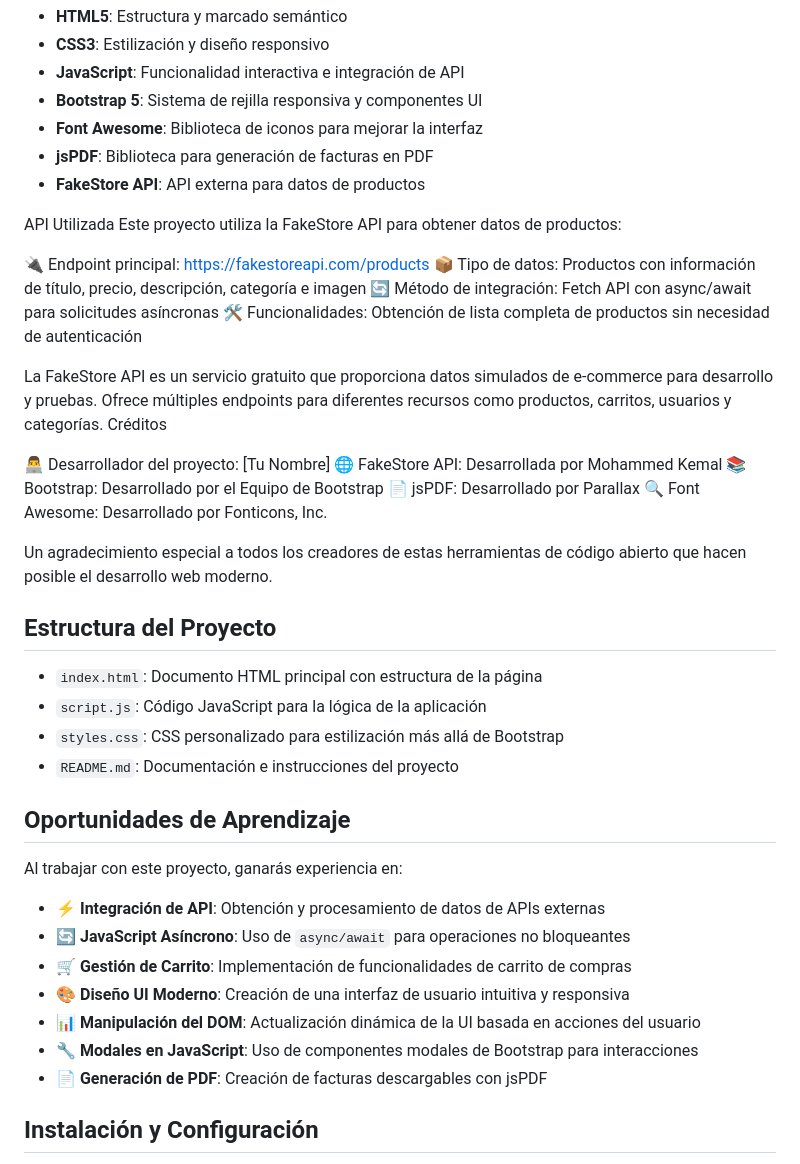
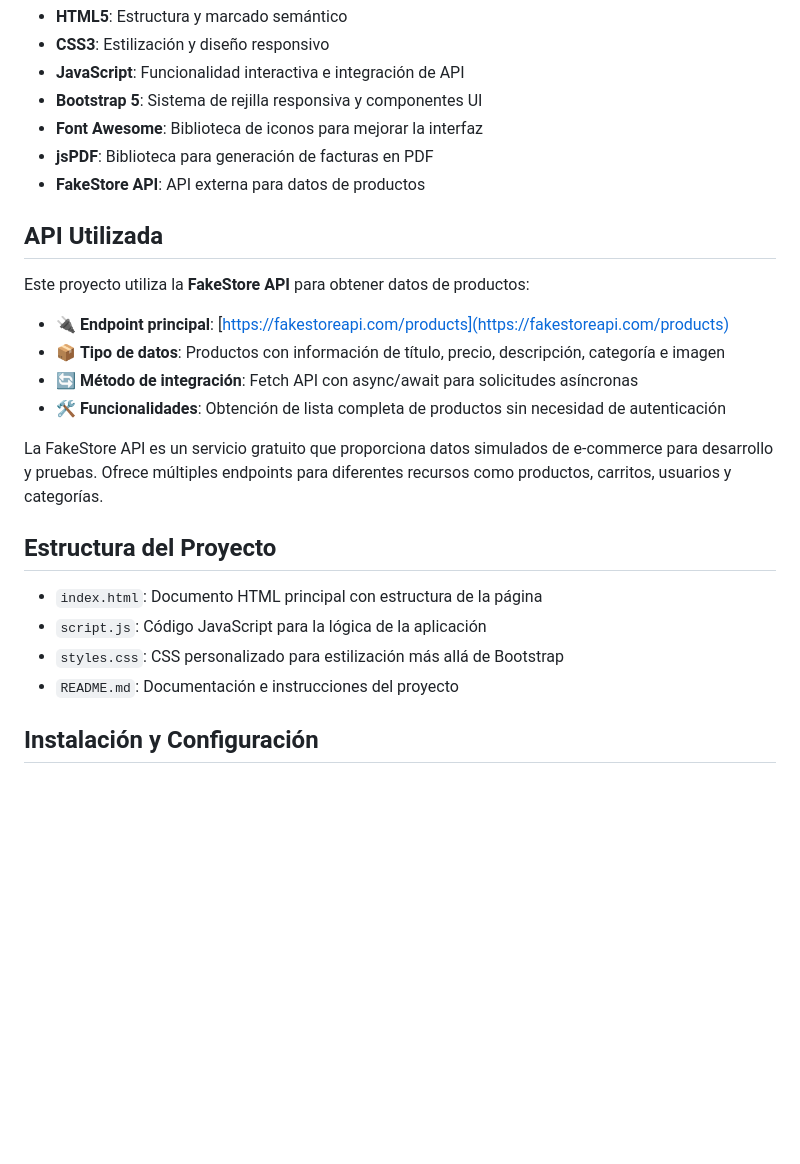
Before and after one commit to JUANCITOPENA/ShopEasy, a Markdown page: README.md, the part around the change printed below. Drawn GitHub-style; blank space fills up the shorter version.

```diff
--- a/README.md
+++ b/README.md
@@ -22,24 +22,16 @@ ShopEasy es una aplicación web de comercio electrónico moderna y responsiva qu
 - **jsPDF**: Biblioteca para generación de facturas en PDF
 - **FakeStore API**: API externa para datos de productos
 
-API Utilizada
-Este proyecto utiliza la FakeStore API para obtener datos de productos:
+## **API Utilizada**
 
-🔌 Endpoint principal: https://fakestoreapi.com/products
-📦 Tipo de datos: Productos con información de título, precio, descripción, categoría e imagen
-🔄 Método de integración: Fetch API con async/await para solicitudes asíncronas
-🛠️ Funcionalidades: Obtención de lista completa de productos sin necesidad de autenticación
+Este proyecto utiliza la **FakeStore API** para obtener datos de productos:
+
+- 🔌 **Endpoint principal**: [https://fakestoreapi.com/products](https://fakestoreapi.com/products)
+- 📦 **Tipo de datos**: Productos con información de título, precio, descripción, categoría e imagen
+- 🔄 **Método de integración**: Fetch API con async/await para solicitudes asíncronas
+- 🛠️ **Funcionalidades**: Obtención de lista completa de productos sin necesidad de autenticación
 
 La FakeStore API es un servicio gratuito que proporciona datos simulados de e-commerce para desarrollo y pruebas. Ofrece múltiples endpoints para diferentes recursos como productos, carritos, usuarios y categorías.
-Créditos
-
-👨‍💻 Desarrollador del proyecto: [Tu Nombre]
-🌐 FakeStore API: Desarrollada por Mohammed Kemal
-📚 Bootstrap: Desarrollado por el Equipo de Bootstrap
-📄 jsPDF: Desarrollado por Parallax
-🔍 Font Awesome: Desarrollado por Fonticons, Inc.
-
-Un agradecimiento especial a todos los creadores de estas herramientas de código abierto que hacen posible el desarrollo web moderno.
 
 ## **Estructura del Proyecto**
 
@@ -47,18 +39,6 @@ Un agradecimiento especial a todos los creadores de estas herramientas de códig
 - `script.js`: Código JavaScript para la lógica de la aplicación
 - `styles.css`: CSS personalizado para estilización más allá de Bootstrap
 - `README.md`: Documentación e instrucciones del proyecto
-
-## **Oportunidades de Aprendizaje**
-
-Al trabajar con este proyecto, ganarás experiencia en:
-
-- ⚡ **Integración de API**: Obtención y procesamiento de datos de APIs externas
-- 🔄 **JavaScript Asíncrono**: Uso de `async/await` para operaciones no bloqueantes
-- 🛒 **Gestión de Carrito**: Implementación de funcionalidades de carrito de compras
-- 🎨 **Diseño UI Moderno**: Creación de una interfaz de usuario intuitiva y responsiva
-- 📊 **Manipulación del DOM**: Actualización dinámica de la UI basada en acciones del usuario
-- 🔧 **Modales en JavaScript**: Uso de componentes modales de Bootstrap para interacciones
-- 📄 **Generación de PDF**: Creación de facturas descargables con jsPDF
 
 ## **Instalación y Configuración**
 
```
Also changed, not shown: other parts of README.md (+22 -0 lines).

===

» PROBLEM STATEMENT
Restate the entries above word for word, minus the pictures.

» ANSWER TO THE EXERCISE
Before and after one commit to JUANCITOPENA/ShopEasy, a Markdown page: README.md, the part around the change printed below. Drawn GitHub-style; blank space fills up the shorter version.

```diff
--- a/README.md
+++ b/README.md
@@ -22,24 +22,16 @@ ShopEasy es una aplicación web de comercio electrónico moderna y responsiva qu
 - **jsPDF**: Biblioteca para generación de facturas en PDF
 - **FakeStore API**: API externa para datos de productos
 
-API Utilizada
-Este proyecto utiliza la FakeStore API para obtener datos de productos:
+## **API Utilizada**
 
-🔌 Endpoint principal: https://fakestoreapi.com/products
-📦 Tipo de datos: Productos con información de título, precio, descripción, categoría e imagen
-🔄 Método de integración: Fetch API con async/await para solicitudes asíncronas
-🛠️ Funcionalidades: Obtención de lista completa de productos sin necesidad de autenticación
+Este proyecto utiliza la **FakeStore API** para obtener datos de productos:
+
+- 🔌 **Endpoint principal**: [https://fakestoreapi.com/products](https://fakestoreapi.com/products)
+- 📦 **Tipo de datos**: Productos con información de título, precio, descripción, categoría e imagen
+- 🔄 **Método de integración**: Fetch API con async/await para solicitudes asíncronas
+- 🛠️ **Funcionalidades**: Obtención de lista completa de productos sin necesidad de autenticación
 
 La FakeStore API es un servicio gratuito que proporciona datos simulados de e-commerce para desarrollo y pruebas. Ofrece múltiples endpoints para diferentes recursos como productos, carritos, usuarios y categorías.
-Créditos
-
-👨‍💻 Desarrollador del proyecto: [Tu Nombre]
-🌐 FakeStore API: Desarrollada por Mohammed Kemal
-📚 Bootstrap: Desarrollado por el Equipo de Bootstrap
-📄 jsPDF: Desarrollado por Parallax
-🔍 Font Awesome: Desarrollado por Fonticons, Inc.
-
-Un agradecimiento especial a todos los creadores de estas herramientas de código abierto que hacen posible el desarrollo web moderno.
 
 ## **Estructura del Proyecto**
 
@@ -47,18 +39,6 @@ Un agradecimiento especial a todos los creadores de estas herramientas de códig
 - `script.js`: Código JavaScript para la lógica de la aplicación
 - `styles.css`: CSS personalizado para estilización más allá de Bootstrap
 - `README.md`: Documentación e instrucciones del proyecto
-
-## **Oportunidades de Aprendizaje**
-
-Al trabajar con este proyecto, ganarás experiencia en:
-
-- ⚡ **Integración de API**: Obtención y procesamiento de datos de APIs externas
-- 🔄 **JavaScript Asíncrono**: Uso de `async/await` para operaciones no bloqueantes
-- 🛒 **Gestión de Carrito**: Implementación de funcionalidades de carrito de compras
-- 🎨 **Diseño UI Moderno**: Creación de una interfaz de usuario intuitiva y responsiva
-- 📊 **Manipulación del DOM**: Actualización dinámica de la UI basada en acciones del usuario
-- 🔧 **Modales en JavaScript**: Uso de componentes modales de Bootstrap para interacciones
-- 📄 **Generación de PDF**: Creación de facturas descargables con jsPDF
 
 ## **Instalación y Configuración**
 
```
Also changed, not shown: other parts of README.md (+22 -0 lines).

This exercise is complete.